When you run out of phone charge you just find your closest plug – which is never far away – and power up. The only difference with an electric car is that your charging cable is always stowed safely in your boot so there’s no danger of forgetting it.
Gone are the days when a window had to be left open overnight and extension leads routed round the walls to get a charge from your domestic supply; the New ZOE comes with a free wall box to make home charging even easier. The Homecharger is provided and installed by BP Chargemaster PLC and only available to eligible customers.
New tech and design
In addition to a huge improvement in range, Renault has given the New ZOE a brand-new electrical infrastructure. The new suite of safety systems includes Traffic Sign Recognition, Lane Departure Warning, Lane Keeping Assist and Auto High/Low beam headlamps (standard on Iconic) plus Blind Spot Monitoring (standard on GT line).
The Iconic’s seats can be upholstered in a fabric made from recycled seatbelts and plastic waste (PET) materials. Sourcing a short-loop manufacture helps to reduce CO2 emissions by over 60% compared with more traditional upholstery materials.
Like older models, the New ZOE is currently eligible for the plug-in car grant provided by the Office for Low Emission Vehicles (OLEV). You’ll get a grant of £3,500 to offset against the price of the ZOE, with all paperwork handled by Renault.
If you’re running out of excuses not to go electric, don’t panic: you’re not alone.

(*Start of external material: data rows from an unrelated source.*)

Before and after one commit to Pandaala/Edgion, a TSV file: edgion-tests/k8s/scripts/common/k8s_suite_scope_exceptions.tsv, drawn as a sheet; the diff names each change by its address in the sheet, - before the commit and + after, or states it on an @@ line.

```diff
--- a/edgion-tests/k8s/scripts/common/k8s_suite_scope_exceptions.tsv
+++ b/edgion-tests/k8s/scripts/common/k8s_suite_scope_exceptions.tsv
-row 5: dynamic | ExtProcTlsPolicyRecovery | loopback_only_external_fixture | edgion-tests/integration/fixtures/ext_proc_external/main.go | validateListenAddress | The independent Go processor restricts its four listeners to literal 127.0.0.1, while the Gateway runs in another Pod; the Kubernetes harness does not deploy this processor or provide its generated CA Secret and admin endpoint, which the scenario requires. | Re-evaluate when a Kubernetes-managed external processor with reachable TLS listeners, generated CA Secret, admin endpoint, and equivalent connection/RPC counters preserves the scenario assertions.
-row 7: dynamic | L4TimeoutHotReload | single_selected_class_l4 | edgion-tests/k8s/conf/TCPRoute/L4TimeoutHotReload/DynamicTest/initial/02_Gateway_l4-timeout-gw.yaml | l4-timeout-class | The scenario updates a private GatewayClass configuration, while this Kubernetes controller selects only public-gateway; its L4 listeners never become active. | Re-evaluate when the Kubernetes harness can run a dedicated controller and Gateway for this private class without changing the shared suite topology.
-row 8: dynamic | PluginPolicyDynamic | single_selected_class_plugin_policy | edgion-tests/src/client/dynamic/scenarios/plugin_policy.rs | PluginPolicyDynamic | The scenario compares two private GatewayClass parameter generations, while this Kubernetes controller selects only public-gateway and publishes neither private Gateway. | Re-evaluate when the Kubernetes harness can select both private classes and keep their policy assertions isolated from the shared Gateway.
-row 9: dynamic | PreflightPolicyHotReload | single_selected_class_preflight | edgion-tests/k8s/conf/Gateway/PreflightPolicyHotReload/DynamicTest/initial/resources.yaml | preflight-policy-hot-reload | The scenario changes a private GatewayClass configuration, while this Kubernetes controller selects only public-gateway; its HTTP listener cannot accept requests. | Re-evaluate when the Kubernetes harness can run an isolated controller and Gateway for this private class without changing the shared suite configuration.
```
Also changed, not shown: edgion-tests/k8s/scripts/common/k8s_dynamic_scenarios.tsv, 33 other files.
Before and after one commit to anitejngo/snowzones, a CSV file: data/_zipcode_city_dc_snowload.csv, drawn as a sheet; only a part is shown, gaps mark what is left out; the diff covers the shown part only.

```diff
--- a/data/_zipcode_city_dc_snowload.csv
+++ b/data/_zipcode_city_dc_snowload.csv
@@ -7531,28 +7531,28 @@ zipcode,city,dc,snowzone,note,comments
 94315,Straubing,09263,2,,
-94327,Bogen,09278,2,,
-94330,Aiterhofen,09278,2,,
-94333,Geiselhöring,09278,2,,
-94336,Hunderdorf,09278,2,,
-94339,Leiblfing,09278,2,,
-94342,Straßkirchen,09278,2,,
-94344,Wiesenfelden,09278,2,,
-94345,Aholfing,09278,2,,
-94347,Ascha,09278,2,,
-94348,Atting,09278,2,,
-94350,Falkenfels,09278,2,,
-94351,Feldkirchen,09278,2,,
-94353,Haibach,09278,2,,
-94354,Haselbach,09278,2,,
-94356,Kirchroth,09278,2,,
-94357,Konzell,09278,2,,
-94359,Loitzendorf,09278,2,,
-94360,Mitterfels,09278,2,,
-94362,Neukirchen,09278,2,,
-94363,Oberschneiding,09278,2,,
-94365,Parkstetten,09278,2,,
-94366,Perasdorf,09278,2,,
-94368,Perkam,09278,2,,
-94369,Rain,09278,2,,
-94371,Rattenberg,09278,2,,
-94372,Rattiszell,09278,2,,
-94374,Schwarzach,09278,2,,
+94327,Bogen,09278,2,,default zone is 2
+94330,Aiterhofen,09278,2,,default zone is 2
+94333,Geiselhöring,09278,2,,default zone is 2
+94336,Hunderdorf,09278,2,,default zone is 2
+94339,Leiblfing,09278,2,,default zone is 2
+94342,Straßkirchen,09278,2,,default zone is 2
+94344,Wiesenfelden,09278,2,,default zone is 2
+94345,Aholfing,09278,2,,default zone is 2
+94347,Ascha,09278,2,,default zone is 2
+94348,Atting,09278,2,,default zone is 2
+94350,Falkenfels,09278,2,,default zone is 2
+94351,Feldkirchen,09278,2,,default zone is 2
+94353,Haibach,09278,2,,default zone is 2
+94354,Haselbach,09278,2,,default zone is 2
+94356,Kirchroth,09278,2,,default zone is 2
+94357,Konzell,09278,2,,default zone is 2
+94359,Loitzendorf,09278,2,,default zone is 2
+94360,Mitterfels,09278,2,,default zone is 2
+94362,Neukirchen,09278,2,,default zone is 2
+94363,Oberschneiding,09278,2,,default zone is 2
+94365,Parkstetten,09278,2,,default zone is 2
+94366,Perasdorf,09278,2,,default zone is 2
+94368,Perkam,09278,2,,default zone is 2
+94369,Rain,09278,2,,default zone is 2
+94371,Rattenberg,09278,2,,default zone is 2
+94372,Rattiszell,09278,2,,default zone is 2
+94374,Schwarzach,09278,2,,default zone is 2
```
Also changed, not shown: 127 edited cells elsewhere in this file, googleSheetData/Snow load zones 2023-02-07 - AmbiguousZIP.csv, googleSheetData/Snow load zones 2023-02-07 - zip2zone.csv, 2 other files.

*Based on NEDC tests **WLTP figures shown are for comparability purposes. Actual real-world driving results may vary depending on factors such as the starting charge of the battery, accessories fitted after registration, weather conditions, driving styles and vehicle load.